Speaker: William Sterling Donovan, Donovan Brothers Inc.,
Date: November 16, 2001
Publication: The Outcrop, November 2001, p. 5, 8
As the pace of Coal Bed Methane (CBM) exploration has increased, the need for an effective and economic method of formation evaluation has become apparent. Currently four methods are used as CBM formation evaluation tools. Two of these evaluation techniques rely on coring while a third involves pilot production tests. A discussion of the relative merits and the reasons for conflicting gas content results from the four evaluation techniques will be presented. Mudlogging as a method of CBM formation evaluation is reliable, quick and inexpensive. The mudlogging gas content method presented is currently being used to effectively evaluate CBM potential. Other mudlogging techniques from the use of raw data to the other simple normalization techniques are shown to be inadequate.

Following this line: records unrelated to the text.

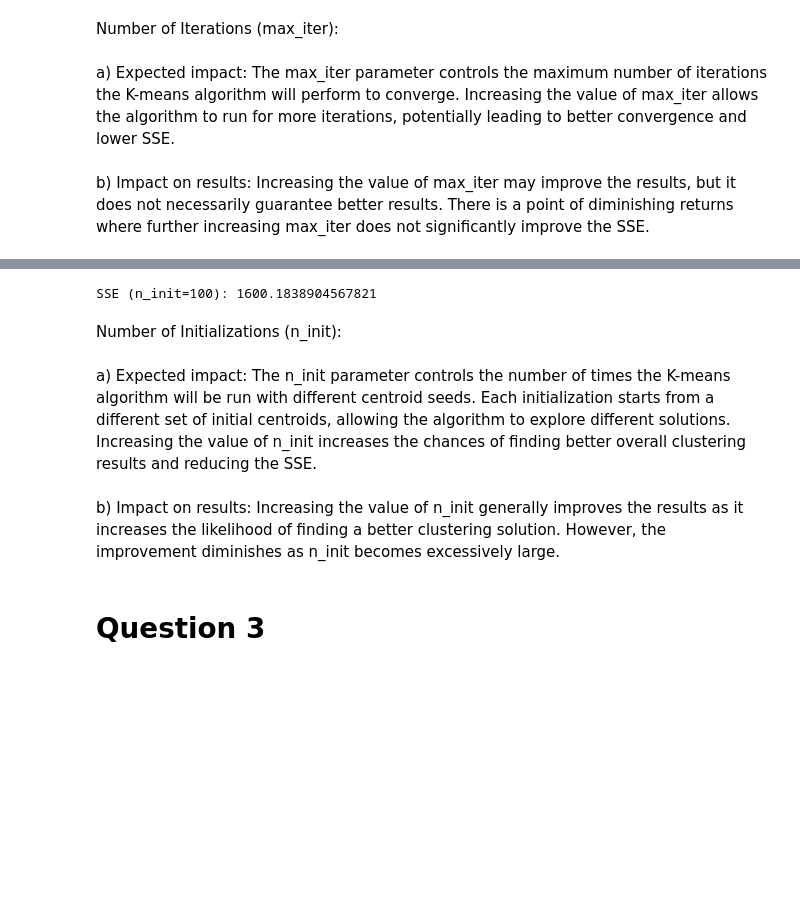
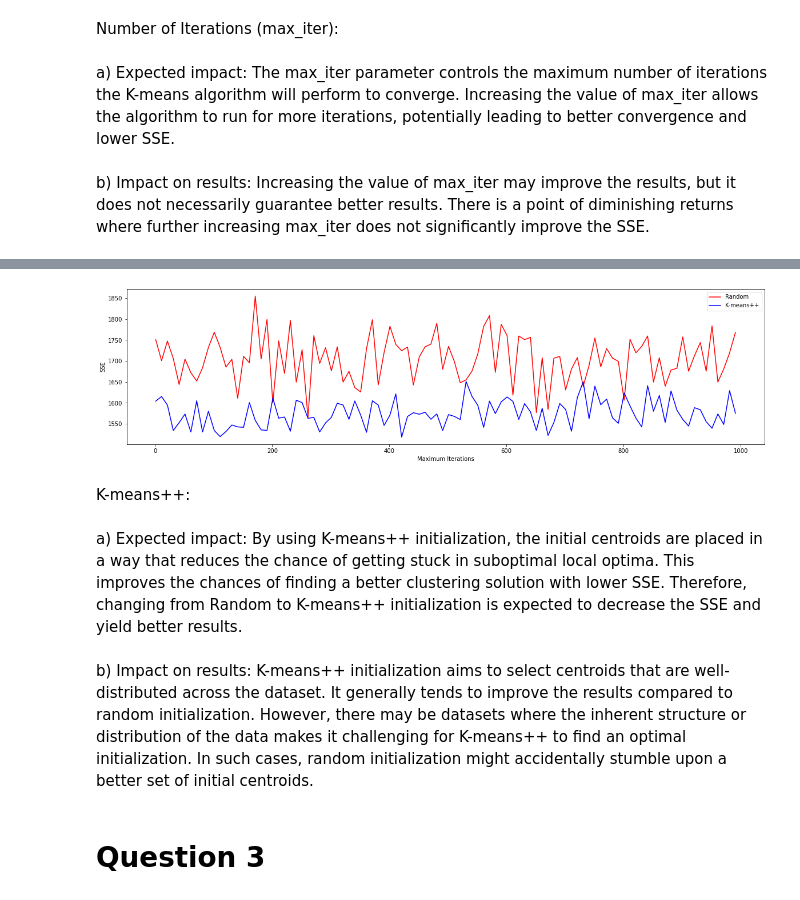
Before and after one commit to wunyinwilliam/COMP7103B_Assignment1, a Jupyter notebook: Clustering/Question_3.ipynb, the cells around one changed output, grey strips where cells are left out. Cells and saved outputs as stored; diff of their text form; code cells hidden in the pictures; blank space fills up the shorter version.

```diff
--- a/Clustering/Question_3.ipynb
+++ b/Clustering/Question_3.ipynb
@@ -56,12 +60,31 @@ kmeans_init_100 = KMeans(
-# %%
-sse_init_100 = kmeans_init_100.inertia_
-print("SSE (n_init=100):", sse_init_100)
-# %% [output]
-SSE (n_init=100): 1600.1838904567821
+# %%
+# Test the effect by K-means++ and Random
+max_iterations = range(1, 1000, 10)
+sse_array_random = []
+sse_array_kmeans_plusplus = []
+
+for i in num_of_runs:
+    kmeans_random = KMeans(init='random', max_iter=i).fit(data)
+    sse_random = kmeans_random.inertia_
+    sse_array_random.append(sse_random)
+    kmeans_plusplus = KMeans(init='k-means++', max_iter=i).fit(data)
+    sse_plusplus = kmeans_plusplus.inertia_
+    sse_array_kmeans_plusplus.append(sse_plusplus)
+# %%
+plt.figure(figsize=(20, 5))
+plt.plot(max_iterations, sse_array_random, color='red', label='Random')
+plt.plot(max_iterations, sse_array_kmeans_plusplus, color='blue', label='K-means++')
+
+plt.xlabel('Maximum Iterations')
+plt.ylabel('SSE')
+plt.legend()
+plt.show()
+# %% [output]
+[figure, added]
 # %% [markdown]
-Number of Initializations (n_init):<br><br>
-a) Expected impact: The n_init parameter controls the number of times the K-means algorithm will be run with different centroid seeds. Each initialization starts from a different set of initial centroids, allowing the algorithm to explore different solutions. Increasing the value of n_init increases the chances of finding better overall clustering results and reducing the SSE.<br><br>
-b) Impact on results: Increasing the value of n_init generally improves the results as it increases the likelihood of finding a better clustering solution. However, the improvement diminishes as n_init becomes excessively large.
+K-means++:<br><br>
+a) Expected impact: By using K-means++ initialization, the initial centroids are placed in a way that reduces the chance of getting stuck in suboptimal local optima. This improves the chances of finding a better clustering solution with lower SSE. Therefore, changing from Random to K-means++ initialization is expected to decrease the SSE and yield better results.<br><br>
+b) Impact on results: K-means++ initialization aims to select centroids that are well-distributed across the dataset. It generally tends to improve the results compared to random initialization. However, there may be datasets where the inherent structure or distribution of the data makes it challenging for K-means++ to find an optimal initialization. In such cases, random initialization might accidentally stumble upon a better set of initial centroids.
 # %% [markdown]
 # Question 3
 # %% [markdown]
```
Also changed, not shown: parts of 7 cells of this notebook, 2 other files.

Data comparing initial gas and water production data to mudlogging gas content values is presented. Not all coals contain methane and large lateral variations in gas content exist in individual coal seams. 75% of the coal bed methane production in the San Juan Basin comes from 35% of the wells on 5% of the acreage. Thus, even in areas with relatively well known CBM potential, location-specific data is essential.
The desorption isotherm is used to determine the rapidity of desorption from cuttings. The size of the cuttings affects the desorption rate and can be determined by the drilling parameters. Bit type, rotary speed and weight on bit can be controlled to produce optimal cutting size and results. How to calculate gas content for both air and mud-drilled holes is discussed. The influence of both adsorbed gas and “free gas” on gas content measurement will be discussed. Simple methods to determine the relative contribution of adsorbed gas or free gas are presented.
Methods to optimize the data gathered either from air drilling or mud drilling will be explored. Choosing to mud drill or air drill depends on whether the presence of gas or permeability is the key exploration parameter. Some examples of the gas readings in units for both air and mud systems will be presented to indicate the difficulty of using raw mudlogging gas data. Raw mudlogging gas readings are affected by the drilling fluid, hole size, drilling rate, compressor or mud pump rate, flow line gas loss, gas trap efficiency and gas sensor non linearity. The importance of using carbide lags to normalize these factors and other vagaries in the measurement system will be stressed.
Common operational difficulties and their solutions will be discussed. Problems include under-sized pumps and compressors, lost circulation, erratic mud pumps, balled bits, high mud viscosity and high mud gas. Generally, good drilling practices with properly sized pumps will alleviate any problems. Drilling with water or very lightly treated mud and circulating while the mud is thinned can also overcome the problems.